(Image comparison data)
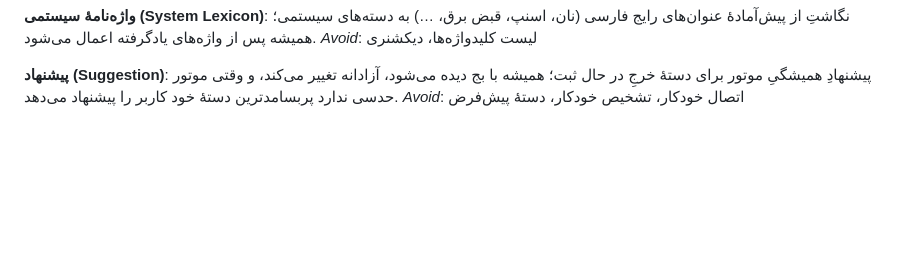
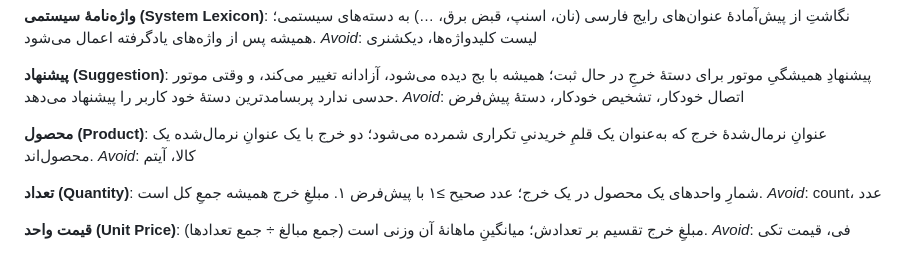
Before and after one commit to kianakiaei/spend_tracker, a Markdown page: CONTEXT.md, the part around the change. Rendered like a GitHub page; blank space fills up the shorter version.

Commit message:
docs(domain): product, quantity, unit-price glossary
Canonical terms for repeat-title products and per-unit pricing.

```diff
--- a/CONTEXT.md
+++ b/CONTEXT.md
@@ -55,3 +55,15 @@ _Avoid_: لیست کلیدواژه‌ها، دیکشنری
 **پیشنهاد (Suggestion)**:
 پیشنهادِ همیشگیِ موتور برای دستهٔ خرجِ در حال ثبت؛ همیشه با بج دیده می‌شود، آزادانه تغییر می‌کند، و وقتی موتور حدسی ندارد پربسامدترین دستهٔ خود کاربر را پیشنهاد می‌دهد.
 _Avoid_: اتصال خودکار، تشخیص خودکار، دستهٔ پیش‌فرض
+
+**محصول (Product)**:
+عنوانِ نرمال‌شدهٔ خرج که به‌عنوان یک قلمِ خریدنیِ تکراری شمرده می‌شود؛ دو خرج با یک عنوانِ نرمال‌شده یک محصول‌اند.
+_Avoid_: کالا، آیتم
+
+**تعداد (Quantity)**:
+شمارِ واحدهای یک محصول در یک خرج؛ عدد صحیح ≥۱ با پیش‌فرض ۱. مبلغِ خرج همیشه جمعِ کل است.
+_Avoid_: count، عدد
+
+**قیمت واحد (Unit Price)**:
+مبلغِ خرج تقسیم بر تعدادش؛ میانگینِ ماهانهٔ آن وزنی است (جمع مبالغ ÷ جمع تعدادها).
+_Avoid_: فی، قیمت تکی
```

* * *

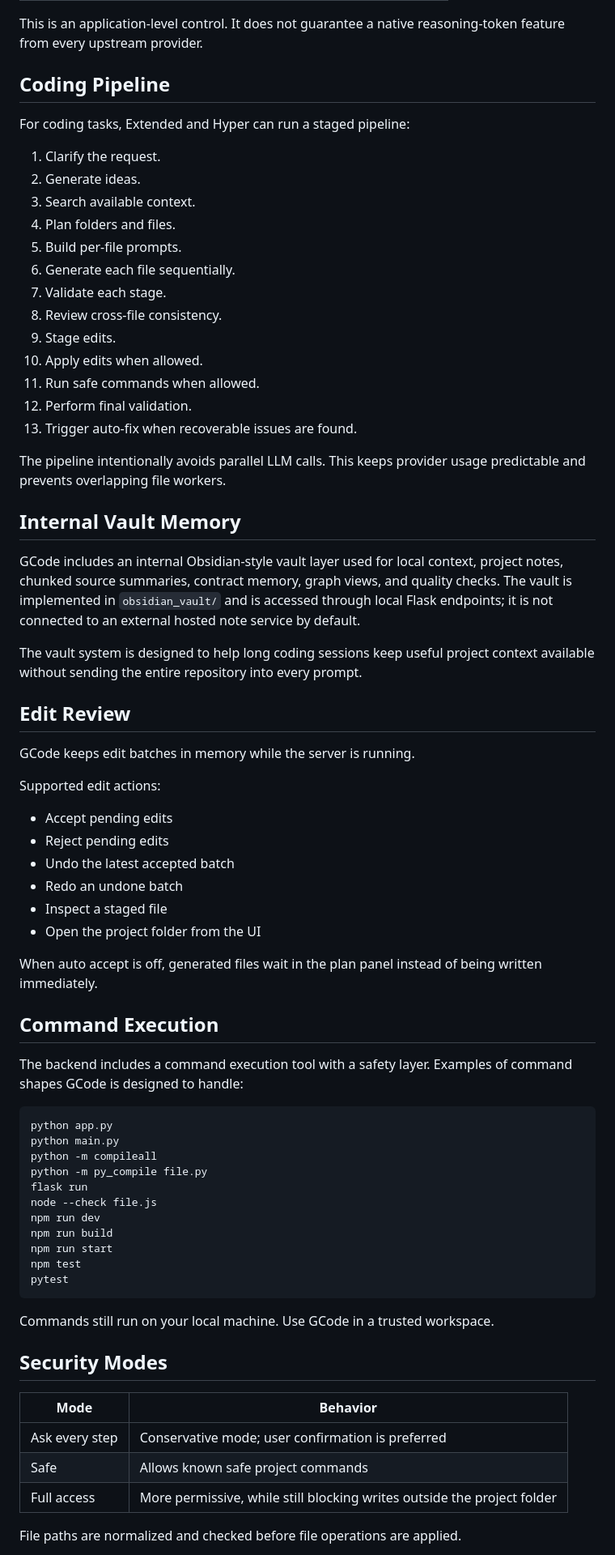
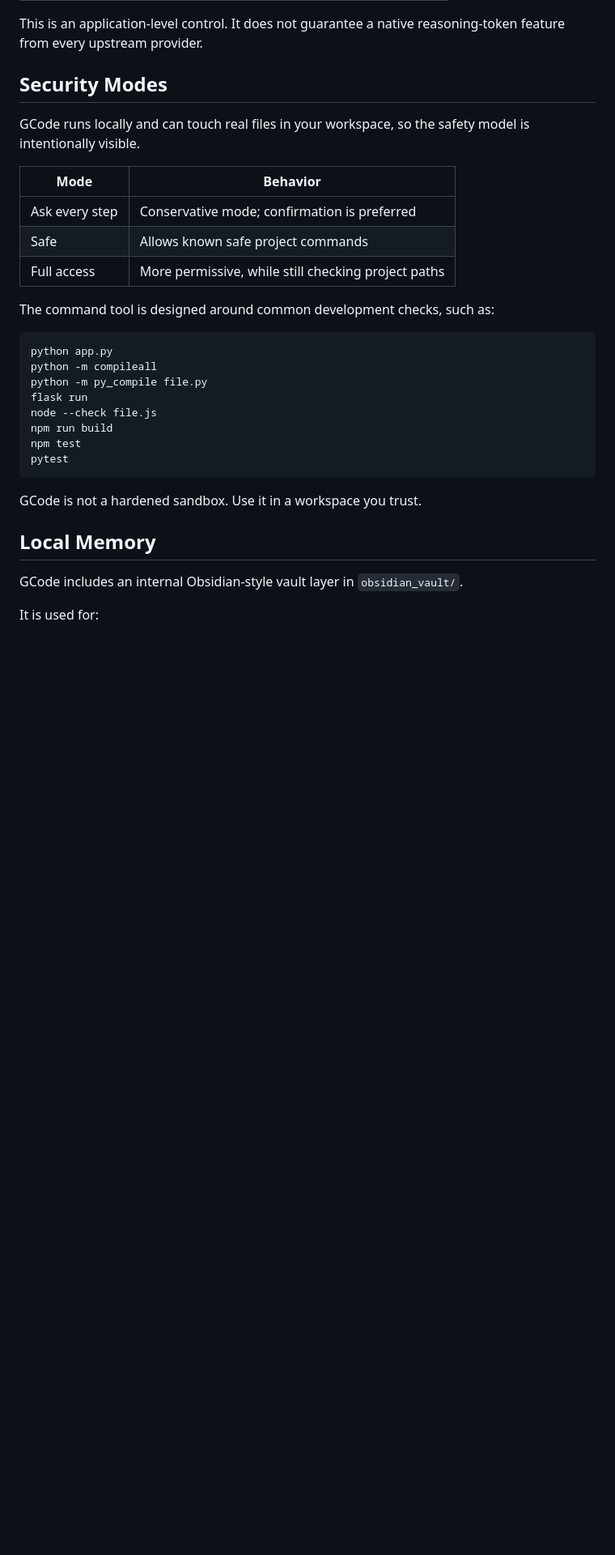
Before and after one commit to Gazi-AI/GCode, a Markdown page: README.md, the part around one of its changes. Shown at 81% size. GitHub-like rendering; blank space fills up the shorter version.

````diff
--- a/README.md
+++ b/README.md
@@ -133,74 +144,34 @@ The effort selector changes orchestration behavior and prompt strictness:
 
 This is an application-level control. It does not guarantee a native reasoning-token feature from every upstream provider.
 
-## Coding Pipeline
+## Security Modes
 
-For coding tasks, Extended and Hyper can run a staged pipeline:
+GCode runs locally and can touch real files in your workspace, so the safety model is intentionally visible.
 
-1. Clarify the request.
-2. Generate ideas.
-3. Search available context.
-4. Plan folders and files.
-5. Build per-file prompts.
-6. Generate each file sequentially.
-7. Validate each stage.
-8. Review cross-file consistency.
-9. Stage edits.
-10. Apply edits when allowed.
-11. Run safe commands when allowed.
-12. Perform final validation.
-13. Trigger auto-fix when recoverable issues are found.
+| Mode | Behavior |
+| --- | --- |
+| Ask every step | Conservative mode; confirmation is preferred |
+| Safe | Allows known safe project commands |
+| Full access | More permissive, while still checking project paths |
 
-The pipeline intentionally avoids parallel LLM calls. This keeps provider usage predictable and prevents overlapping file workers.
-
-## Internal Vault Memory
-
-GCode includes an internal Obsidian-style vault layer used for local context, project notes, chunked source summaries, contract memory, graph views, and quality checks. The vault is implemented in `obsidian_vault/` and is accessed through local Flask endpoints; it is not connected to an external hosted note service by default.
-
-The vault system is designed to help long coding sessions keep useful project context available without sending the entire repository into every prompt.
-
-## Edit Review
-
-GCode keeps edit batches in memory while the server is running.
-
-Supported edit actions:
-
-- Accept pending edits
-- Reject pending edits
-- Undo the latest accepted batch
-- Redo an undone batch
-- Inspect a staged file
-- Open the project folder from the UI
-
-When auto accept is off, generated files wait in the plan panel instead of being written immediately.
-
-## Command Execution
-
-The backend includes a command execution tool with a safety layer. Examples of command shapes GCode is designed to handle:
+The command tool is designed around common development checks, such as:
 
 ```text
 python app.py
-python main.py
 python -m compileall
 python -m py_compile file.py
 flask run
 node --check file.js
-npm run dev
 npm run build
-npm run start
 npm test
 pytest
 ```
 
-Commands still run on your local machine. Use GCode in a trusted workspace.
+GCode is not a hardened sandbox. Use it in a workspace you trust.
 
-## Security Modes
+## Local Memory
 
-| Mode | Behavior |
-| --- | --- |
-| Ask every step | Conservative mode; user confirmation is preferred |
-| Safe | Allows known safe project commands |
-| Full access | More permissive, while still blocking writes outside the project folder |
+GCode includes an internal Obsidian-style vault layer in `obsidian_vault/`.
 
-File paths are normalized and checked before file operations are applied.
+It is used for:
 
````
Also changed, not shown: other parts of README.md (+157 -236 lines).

---

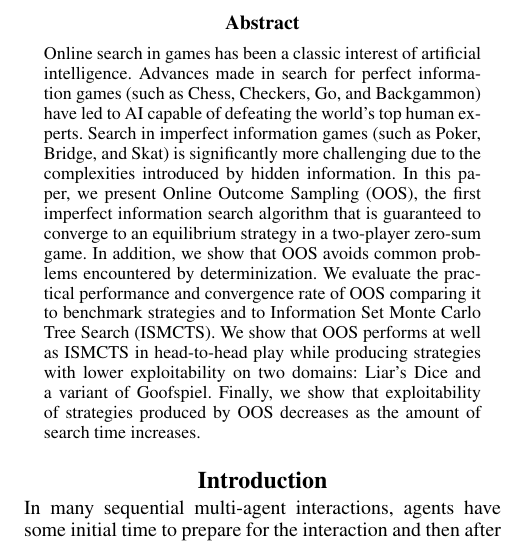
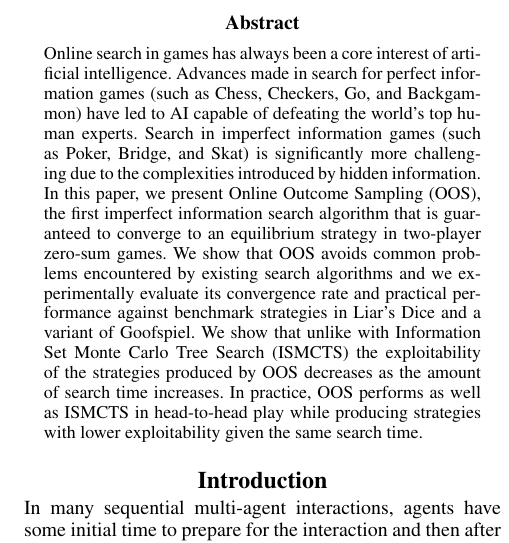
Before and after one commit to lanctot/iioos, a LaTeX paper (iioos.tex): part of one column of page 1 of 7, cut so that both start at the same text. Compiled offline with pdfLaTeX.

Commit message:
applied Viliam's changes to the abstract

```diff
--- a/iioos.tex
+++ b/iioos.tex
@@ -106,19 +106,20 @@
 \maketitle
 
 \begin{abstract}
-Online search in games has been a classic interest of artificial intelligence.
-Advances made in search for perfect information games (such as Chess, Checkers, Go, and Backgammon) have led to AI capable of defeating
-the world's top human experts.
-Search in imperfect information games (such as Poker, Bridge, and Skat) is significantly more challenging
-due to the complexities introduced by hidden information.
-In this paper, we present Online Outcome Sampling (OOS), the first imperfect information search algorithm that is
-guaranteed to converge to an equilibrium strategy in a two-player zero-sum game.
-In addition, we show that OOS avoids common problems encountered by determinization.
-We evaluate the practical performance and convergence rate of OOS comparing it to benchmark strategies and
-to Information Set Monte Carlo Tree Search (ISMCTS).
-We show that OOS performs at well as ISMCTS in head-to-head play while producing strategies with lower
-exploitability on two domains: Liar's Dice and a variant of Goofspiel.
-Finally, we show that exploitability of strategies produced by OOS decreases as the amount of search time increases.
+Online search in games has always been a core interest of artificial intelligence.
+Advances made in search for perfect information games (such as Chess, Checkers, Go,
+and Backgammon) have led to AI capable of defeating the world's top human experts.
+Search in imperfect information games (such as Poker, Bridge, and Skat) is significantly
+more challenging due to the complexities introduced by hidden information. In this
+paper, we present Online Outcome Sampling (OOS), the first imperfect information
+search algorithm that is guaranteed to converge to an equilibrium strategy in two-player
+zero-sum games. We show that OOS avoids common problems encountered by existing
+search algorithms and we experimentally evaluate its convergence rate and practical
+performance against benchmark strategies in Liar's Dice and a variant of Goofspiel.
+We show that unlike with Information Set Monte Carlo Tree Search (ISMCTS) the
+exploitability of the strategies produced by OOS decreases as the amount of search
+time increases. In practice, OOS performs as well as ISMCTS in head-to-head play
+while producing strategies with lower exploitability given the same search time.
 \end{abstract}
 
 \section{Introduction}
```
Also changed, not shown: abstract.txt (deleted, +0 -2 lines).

Activity: Return the span of lines in the data above that opens at the line with "Before and after one commit to kianakiaei/spend_tracker, a" and closes at the line with "Canonical terms for", exactly, ends included, nothing else.

Solution:
Before and after one commit to kianakiaei/spend_tracker, a Markdown page: CONTEXT.md, the part around the change. Rendered like a GitHub page; blank space fills up the shorter version.

Commit message:
docs(domain): product, quantity, unit-price glossary
Canonical terms for repeat-title products and per-unit pricing.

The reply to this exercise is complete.